--- DATA Enclosed Below ---

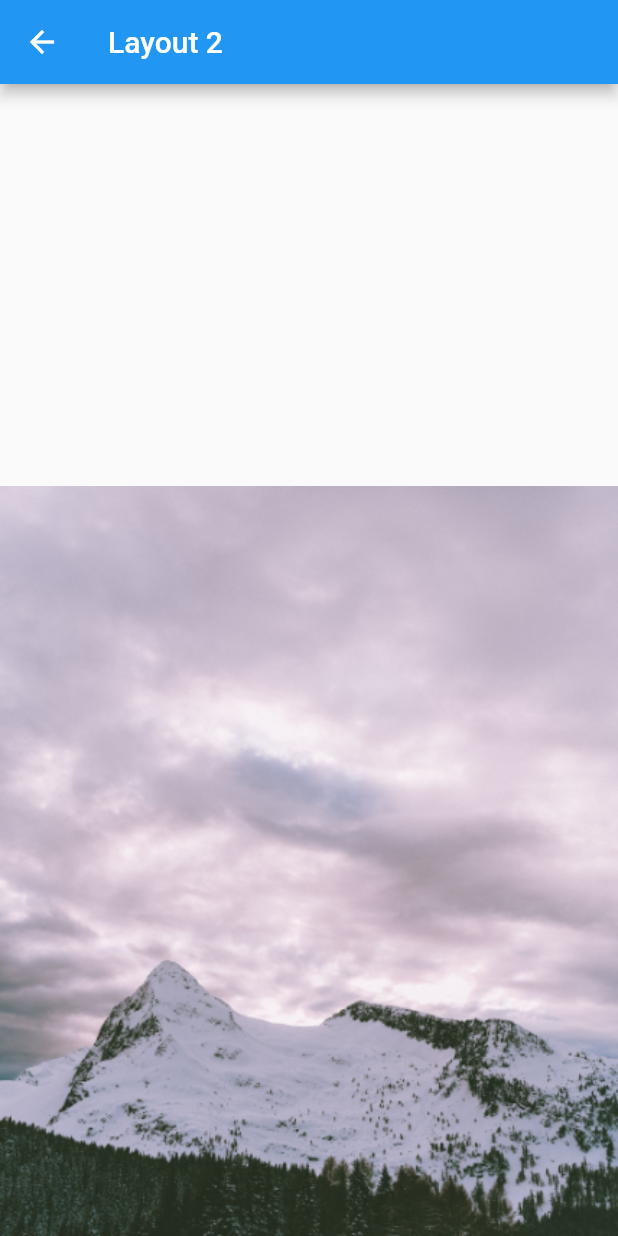
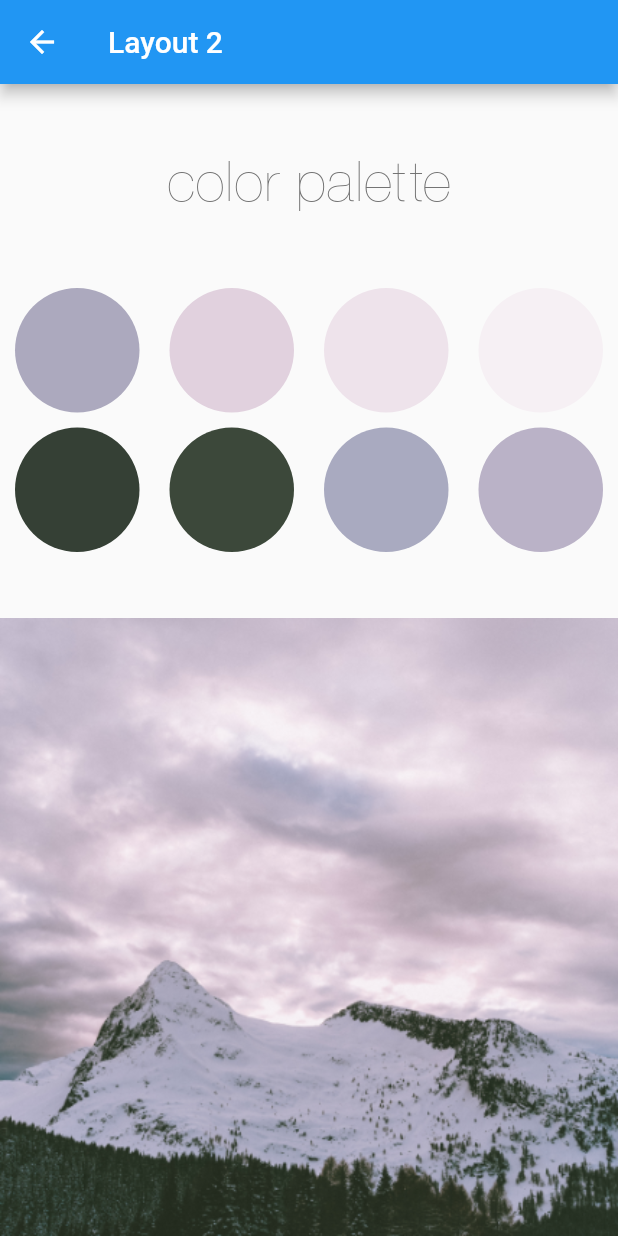
Before and after one commit to hieuphan94/200lab-flutter-day1-day2-threelayouts, a Flutter app: the Layout2 screen opened directly, on a phone screen of 412 x 824 dp. Run offline on Flutter 3.47's test engine with Material 2 defaults, Android fonts, the phone set to English and light mode, and no system bars; our stand-ins replace hexcolor.

Commit message:
Fix layout responsive on Iphone 8 && Iphone 12 by MediaQuery

```diff
--- a/lib/layout2.dart
+++ b/lib/layout2.dart
@@ -1,10 +1,12 @@
 import 'package:flutter/cupertino.dart';
 import 'package:flutter/material.dart';
+import 'package:hexcolor/hexcolor.dart';
 
 class Layout2 extends StatelessWidget {
-  final cirWidthAndHeight = 73.0;
-  final textColor = 0x707070;
+  final textColor = "#707070";
   final textString = "color palette";
+  final spacing = 20.0;
+  final runSpacing = 10.0;
   @override
   Widget build(BuildContext context) {
     return Scaffold(
@@ -23,23 +25,23 @@
                     style: TextStyle(
                         fontFamily: 'Nimbus',
                         fontSize: 40,
-                        color: Color(textColor),
+                        color: HexColor(textColor),
                         fontWeight: FontWeight.w300),
                   ),
                   Column(
                     children: [
                       Wrap(
-                        spacing: 20.0,
-                        runSpacing: 20.0,
+                        spacing: spacing,
+                        runSpacing: runSpacing,
                         children: [
-                          renderContainer(0xACA9BE),
-                          renderContainer(0xE1D1DE),
-                          renderContainer(0xEEE3EB),
-                          renderContainer(0xF6F0F4),
-                          renderContainer(0x354035),
-                          renderContainer(0x3C483A),
-                          renderContainer(0xA9AAC0),
-                          renderContainer(0xBAB2C7),
+                          renderContainer(context, "#ACA9BE"),
+                          renderContainer(context, "#E1D1DE"),
+                          renderContainer(context, "#EEE3EB"),
+                          renderContainer(context, "#F6F0F4"),
+                          renderContainer(context, "#354035"),
+                          renderContainer(context, "#3C483A"),
+                          renderContainer(context, "#A9AAC0"),
+                          renderContainer(context, "#BAB2C7"),
                         ],
                       )
                     ],
@@ -49,7 +51,7 @@
             ),
             Image.asset(
               'assets/images/layout2.png',
-              height: 500,
+              height: MediaQuery.of(context).size.width * 1,
               width: double.infinity,
               fit: BoxFit.cover,
               alignment: Alignment.bottomLeft,
@@ -57,7 +59,12 @@
           ],
         ));
   }
-  Widget renderContainer(int color) {
-    return Container(width: cirWidthAndHeight, height: cirWidthAndHeight, color: Color(color));
+
+  Widget renderContainer(BuildContext context, String color) {
+    return Container(
+        decoration: new BoxDecoration(
+            color: HexColor(color), borderRadius: BorderRadius.circular(50)),
+        width: (MediaQuery.of(context).size.width - spacing * 4) / 4,
+        height: (MediaQuery.of(context).size.width - spacing * 4) / 4);
   }
 }
--- a/pubspec.yaml
+++ b/pubspec.yaml
@@ -28,6 +28,7 @@
   # The following adds the Cupertino Icons font to your application.
   # Use with the CupertinoIcons class for iOS style icons.
   cupertino_icons: ^1.0.2
+  hexcolor: ^2.0.3
 
 dev_dependencies:
   flutter_test:
```
Also changed, not shown: lib/layout1.dart (+16 -13 lines), lib/layout3.dart (+5 -6 lines), pubspec.lock.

--- End of Enclosed DATA ---

## [PROBLEM]
A verbatim copy of the listing is required, with all pictures left out.

## [SOLUTION TO THIS PROBLEM]
Before and after one commit to hieuphan94/200lab-flutter-day1-day2-threelayouts, a Flutter app: the Layout2 screen opened directly, on a phone screen of 412 x 824 dp. Run offline on Flutter 3.47's test engine with Material 2 defaults, Android fonts, the phone set to English and light mode, and no system bars; our stand-ins replace hexcolor.

Commit message:
Fix layout responsive on Iphone 8 && Iphone 12 by MediaQuery

```diff
--- a/lib/layout2.dart
+++ b/lib/layout2.dart
@@ -1,10 +1,12 @@
 import 'package:flutter/cupertino.dart';
 import 'package:flutter/material.dart';
+import 'package:hexcolor/hexcolor.dart';
 
 class Layout2 extends StatelessWidget {
-  final cirWidthAndHeight = 73.0;
-  final textColor = 0x707070;
+  final textColor = "#707070";
   final textString = "color palette";
+  final spacing = 20.0;
+  final runSpacing = 10.0;
   @override
   Widget build(BuildContext context) {
     return Scaffold(
@@ -23,23 +25,23 @@
                     style: TextStyle(
                         fontFamily: 'Nimbus',
                         fontSize: 40,
-                        color: Color(textColor),
+                        color: HexColor(textColor),
                         fontWeight: FontWeight.w300),
                   ),
                   Column(
                     children: [
                       Wrap(
-                        spacing: 20.0,
-                        runSpacing: 20.0,
+                        spacing: spacing,
+                        runSpacing: runSpacing,
                         children: [
-                          renderContainer(0xACA9BE),
-                          renderContainer(0xE1D1DE),
-                          renderContainer(0xEEE3EB),
-                          renderContainer(0xF6F0F4),
-                          renderContainer(0x354035),
-                          renderContainer(0x3C483A),
-                          renderContainer(0xA9AAC0),
-                          renderContainer(0xBAB2C7),
+                          renderContainer(context, "#ACA9BE"),
+                          renderContainer(context, "#E1D1DE"),
+                          renderContainer(context, "#EEE3EB"),
+                          renderContainer(context, "#F6F0F4"),
+                          renderContainer(context, "#354035"),
+                          renderContainer(context, "#3C483A"),
+                          renderContainer(context, "#A9AAC0"),
+                          renderContainer(context, "#BAB2C7"),
                         ],
                       )
                     ],
@@ -49,7 +51,7 @@
             ),
             Image.asset(
               'assets/images/layout2.png',
-              height: 500,
+              height: MediaQuery.of(context).size.width * 1,
               width: double.infinity,
               fit: BoxFit.cover,
               alignment: Alignment.bottomLeft,
@@ -57,7 +59,12 @@
           ],
         ));
   }
-  Widget renderContainer(int color) {
-    return Container(width: cirWidthAndHeight, height: cirWidthAndHeight, color: Color(color));
+
+  Widget renderContainer(BuildContext context, String color) {
+    return Container(
+        decoration: new BoxDecoration(
+            color: HexColor(color), borderRadius: BorderRadius.circular(50)),
+        width: (MediaQuery.of(context).size.width - spacing * 4) / 4,
+        height: (MediaQuery.of(context).size.width - spacing * 4) / 4);
   }
 }
--- a/pubspec.yaml
+++ b/pubspec.yaml
@@ -28,6 +28,7 @@
   # The following adds the Cupertino Icons font to your application.
   # Use with the CupertinoIcons class for iOS style icons.
   cupertino_icons: ^1.0.2
+  hexcolor: ^2.0.3
 
 dev_dependencies:
   flutter_test:
```
Also changed, not shown: lib/layout1.dart (+16 -13 lines), lib/layout3.dart (+5 -6 lines), pubspec.lock.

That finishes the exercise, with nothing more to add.